Movie Bunker Score:

Apple’s repertoire of elegant and classy science fiction series gains another gem with Constellation, a space thriller that seamlessly blends horror and psychological intrigue. While it possesses moments of sheer brilliance, it also occasionally falters, leaving viewers grappling with its uneven pacing.

Led by the remarkable Noomi Rapace as Jo Ericsson, a Swedish astronaut grappling with post-space trauma, Constellation plunges viewers into a chilling narrative set against the backdrop of an unforgiving winter. Jo’s return to Earth with her daughter Alice sets the stage for a disconcerting tale of unresolved dread, fueled by cryptic recordings hinting at the horrors she encountered in space.
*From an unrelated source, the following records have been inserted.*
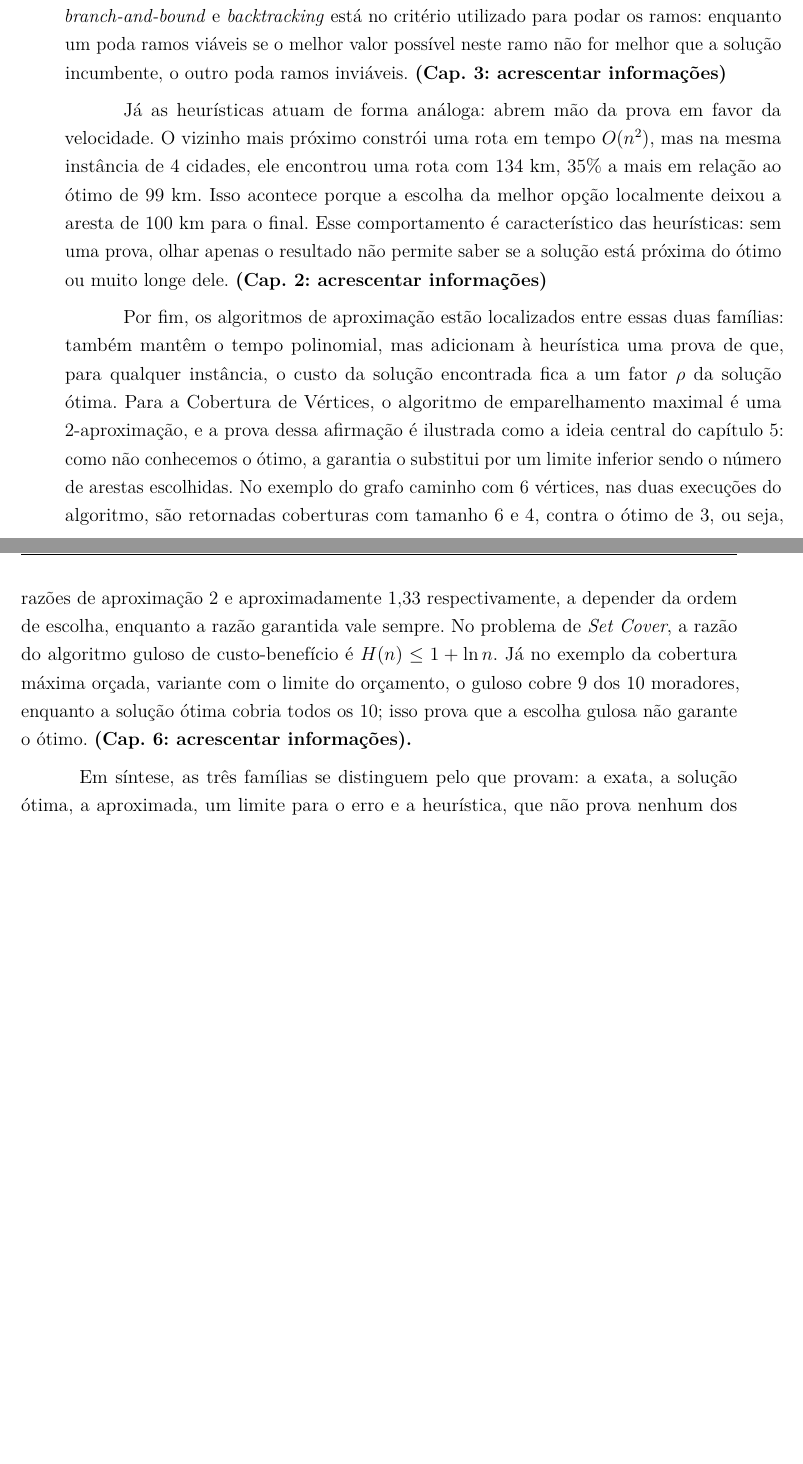
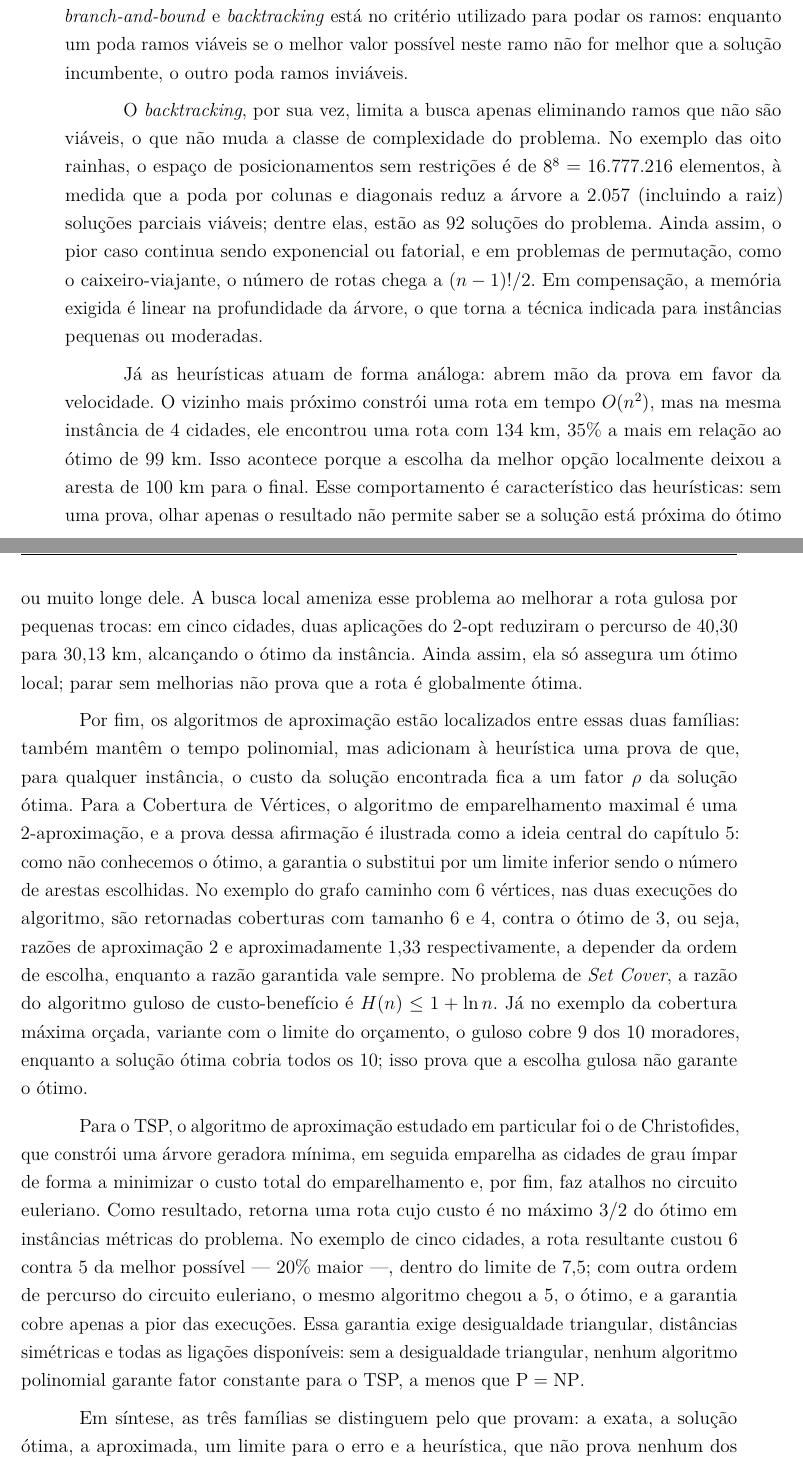
Before and after one commit to The-Ballen/Analise-de-Algoritmos, a LaTeX thesis (main.tex, which reads sections/8-consideracoes-finais.tex): two parts of pages 53 and 54 of 56 before the commit and two parts of pages 53 and 54 of 58 after it, joined at a grey line, cut so that both start at the same text, the shorter picture padded with empty space. Compiled offline with pdfLaTeX.

Commit message:
Enhance final considerations on optimization strategies
Expand the discussion on exact strategies, heuristics, and approximation algorithms in combinatorial optimization problems, including examples and guarantees of performance.

```diff
--- a/sections/8-consideracoes-finais.tex
+++ b/sections/8-consideracoes-finais.tex
@@ -8,11 +8,15 @@
 
 Este trabalho avaliou as diferentes abordagens algorítmicas para a resolução de problemas de otimização combinatória nas quais encontrar a solução exata tem custo computacional elevado, como o Problema do Caixeiro-Viajante como caso central e estendendo a análise para outros problemas, como a Cobertura de Vértices, \textit{Set Cover} e \textit{Bin Packing}. A dificuldade de resolver problemas deste tipo se dá pela explosão combinatória: por exemplo, o problema do caixeiro viajante com 20 cidades possui mais de 60,8 quatrilhões de rotas distintas e, além disso, o esforço computacional exponencial ou fatorial não foi superado pela evolução da velocidade dos processadores. Assim, escolher uma estratégia significa, portanto, realizar um \textit{trade-off} entre tempo ou garantia da solução encontrada.
 
-As estratégias exatas retornam sempre a solução ótima do problema, além de provar que a solução encontrada realmente é ótima. A busca exaustiva garante essa propriedade, porém o tempo gasto para isso é alto, e o método \textit{branch-and-bound} reduz este tempo sem perder a garantia: no exemplo de 4 cidades, a rota gulosa de 134~km é utilizada como limite superior inicial, em seguida é substituída pela rota ótima de 99~km, e ramos como $a\text{-}b\text{-}c$ e $a\text{-}b\text{-}d$ são podados, pois os limites inferiores são, respectivamente, 135 e 134~km, sem serem completados. O pior caso ainda assim é exponencial. A diferença entre os métodos \textit{branch-and-bound} e \textit{backtracking} está no critério utilizado para podar os ramos: enquanto um poda ramos viáveis se o melhor valor possível neste ramo não for melhor que a solução incumbente, o outro poda ramos inviáveis. \textbf{(Cap.~3: acrescentar informações)}
+As estratégias exatas retornam sempre a solução ótima do problema, além de provar que a solução encontrada realmente é ótima. A busca exaustiva garante essa propriedade, porém o tempo gasto para isso é alto, e o método \textit{branch-and-bound} reduz este tempo sem perder a garantia: no exemplo de 4 cidades, a rota gulosa de 134~km é utilizada como limite superior inicial, em seguida é substituída pela rota ótima de 99~km, e ramos como $a\text{-}b\text{-}c$ e $a\text{-}b\text{-}d$ são podados, pois os limites inferiores são, respectivamente, 135 e 134~km, sem serem completados. O pior caso ainda assim é exponencial. A diferença entre os métodos \textit{branch-and-bound} e \textit{backtracking} está no critério utilizado para podar os ramos: enquanto um poda ramos viáveis se o melhor valor possível neste ramo não for melhor que a solução incumbente, o outro poda ramos inviáveis.
 
-Já as heurísticas atuam de forma análoga: abrem mão da prova em favor da velocidade. O vizinho mais próximo constrói uma rota em tempo $O(n^2)$, mas na mesma instância de 4 cidades, ele encontrou uma rota com 134~km, 35\% a mais em relação ao ótimo de 99~km. Isso acontece porque a escolha da melhor opção localmente deixou a aresta de 100~km para o final. Esse comportamento é característico das heurísticas: sem uma prova, olhar apenas o resultado não permite saber se a solução está próxima do ótimo ou muito longe dele. \textbf{(Cap.~2: acrescentar informações)}
+O \textit{backtracking}, por sua vez, limita a busca apenas eliminando ramos que não são viáveis, o que não muda a classe de complexidade do problema. No exemplo das oito rainhas, o espaço de posicionamentos sem restrições é de $8^8 = 16.777.216$ elementos, à medida que a poda por colunas e diagonais reduz a árvore a $2.057$ (incluindo a raiz) soluções parciais viáveis; dentre elas, estão as $92$ soluções do problema. Ainda assim, o pior caso continua sendo exponencial ou fatorial, e em problemas de permutação, como o caixeiro-viajante, o número de rotas chega a $(n - 1)!/2$. Em compensação, a memória exigida é linear na profundidade da árvore, o que torna a técnica indicada para instâncias pequenas ou moderadas.
 
-Por fim, os algoritmos de aproximação estão localizados entre essas duas famílias: também mantêm o tempo polinomial, mas adicionam à heurística uma prova de que, para qualquer instância, o custo da solução encontrada fica a um fator $\rho$ da solução ótima. Para a Cobertura de Vértices, o algoritmo de emparelhamento maximal é uma 2-aproximação, e a prova dessa afirmação é ilustrada como a ideia central do capítulo~5: como não conhecemos o ótimo, a garantia o substitui por um limite inferior sendo o número de arestas escolhidas. No exemplo do grafo caminho com 6 vértices, nas duas execuções do algoritmo, são retornadas coberturas com tamanho 6 e 4, contra o ótimo de 3, ou seja, razões de aproximação 2 e aproximadamente 1,33 respectivamente, a depender da ordem de escolha, enquanto a razão garantida vale sempre. No problema de \textit{Set Cover}, a razão do algoritmo guloso de custo-benefício é $H(n) \le 1 + \ln n$. Já no exemplo da cobertura máxima orçada, variante com o limite do orçamento, o guloso cobre 9 dos 10 moradores, enquanto a solução ótima cobria todos os 10; isso prova que a escolha gulosa não garante o ótimo. \textbf{(Cap.~6: acrescentar informações).}
+Já as heurísticas atuam de forma análoga: abrem mão da prova em favor da velocidade. O vizinho mais próximo constrói uma rota em tempo $O(n^2)$, mas na mesma instância de 4 cidades, ele encontrou uma rota com 134~km, 35\% a mais em relação ao ótimo de 99~km. Isso acontece porque a escolha da melhor opção localmente deixou a aresta de 100~km para o final. Esse comportamento é característico das heurísticas: sem uma prova, olhar apenas o resultado não permite saber se a solução está próxima do ótimo ou muito longe dele. A busca local ameniza esse problema ao melhorar a rota gulosa por pequenas trocas: em cinco cidades, duas aplicações do 2-opt reduziram o percurso de 40,30 para 30,13 km, alcançando o ótimo da instância. Ainda assim, ela só assegura um ótimo local; parar sem melhorias não prova que a rota é globalmente ótima.
+
+Por fim, os algoritmos de aproximação estão localizados entre essas duas famílias: também mantêm o tempo polinomial, mas adicionam à heurística uma prova de que, para qualquer instância, o custo da solução encontrada fica a um fator $\rho$ da solução ótima. Para a Cobertura de Vértices, o algoritmo de emparelhamento maximal é uma 2-aproximação, e a prova dessa afirmação é ilustrada como a ideia central do capítulo~5: como não conhecemos o ótimo, a garantia o substitui por um limite inferior sendo o número de arestas escolhidas. No exemplo do grafo caminho com 6 vértices, nas duas execuções do algoritmo, são retornadas coberturas com tamanho 6 e 4, contra o ótimo de 3, ou seja, razões de aproximação 2 e aproximadamente 1,33 respectivamente, a depender da ordem de escolha, enquanto a razão garantida vale sempre. No problema de \textit{Set Cover}, a razão do algoritmo guloso de custo-benefício é $H(n) \le 1 + \ln n$. Já no exemplo da cobertura máxima orçada, variante com o limite do orçamento, o guloso cobre 9 dos 10 moradores, enquanto a solução ótima cobria todos os 10; isso prova que a escolha gulosa não garante o ótimo.
+
+Para o TSP, o algoritmo de aproximação estudado em particular foi o de Christofides, que constrói uma árvore geradora mínima, em seguida emparelha as cidades de grau ímpar de forma a minimizar o custo total do emparelhamento e, por fim, faz atalhos no circuito euleriano. Como resultado, retorna uma rota cujo custo é no máximo $3/2$ do ótimo em instâncias métricas do problema. No exemplo de cinco cidades, a rota resultante custou $6$ contra $5$ da melhor possível — $20\%$ maior —, dentro do limite de $7{,}5$; com outra ordem de percurso do circuito euleriano, o mesmo algoritmo chegou a $5$, o ótimo, e a garantia cobre apenas a pior das execuções. Essa garantia exige desigualdade triangular, distâncias simétricas e todas as ligações disponíveis: sem a desigualdade triangular, nenhum algoritmo polinomial garante fator constante para o TSP, a menos que $\mathrm{P} = \mathrm{NP}$.
 
 Em síntese, as três famílias se distinguem pelo que provam: a exata, a solução ótima, a aproximada, um limite para o erro e a heurística, que não prova nenhum dos casos anteriores. Por isso, a mesma ideia gulosa pode assumir papéis diferentes conforme o problema ao qual é aplicada: enquanto no TSP o vizinho mais próximo é uma heurística sem garantia, no \textit{Set Cover} o guloso de custo-benefício é uma aproximação de razão conhecida.
 
```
The series skillfully maintains a sense of disorientation, mirroring Jo’s own confusion, as it shifts between timelines and characters. From the claustrophobic confines of the International Space Station to the eerie solitude of a snow-covered cabin, Constellation keeps audiences on edge with well-executed jump scares reminiscent of Gravity’s tension-filled moments.

Yet, despite its gripping premise, Constellation struggles to sustain its momentum. While exploring themes of scientific ethics and the consequences of human ambition, particularly in the pursuit of groundbreaking discoveries, the series occasionally loses its footing, oscillating between grandiosity and subtlety.

Echoing the unsettling ambiguity of psychological horror, Constellation introduces subtle disturbances in Jo’s reality, adding layers of complexity to an already gripping narrative. However, these moments of brilliance are interspersed with prolonged lulls, where the series grapples with its own identity and thematic coherence.

In its exploration of bureaucratic intrigue and the dark secrets lurking within the corridors of power, Constellation draws parallels to literary works like Our Wives Under the Sea by Julia Armfield. Yet, unlike the leisurely pace of literary fiction, television demands a more dynamic approach, requiring Constellation to strike a delicate balance between introspection and narrative momentum.

While Constellation improves as it unravels its mysteries, fully embracing its mission requires a leap of faith from viewers. With its slick production and riveting performances, Constellation emerges as a worthy addition to Apple’s growing lineup of sophisticated science fiction, albeit one that occasionally veers off course.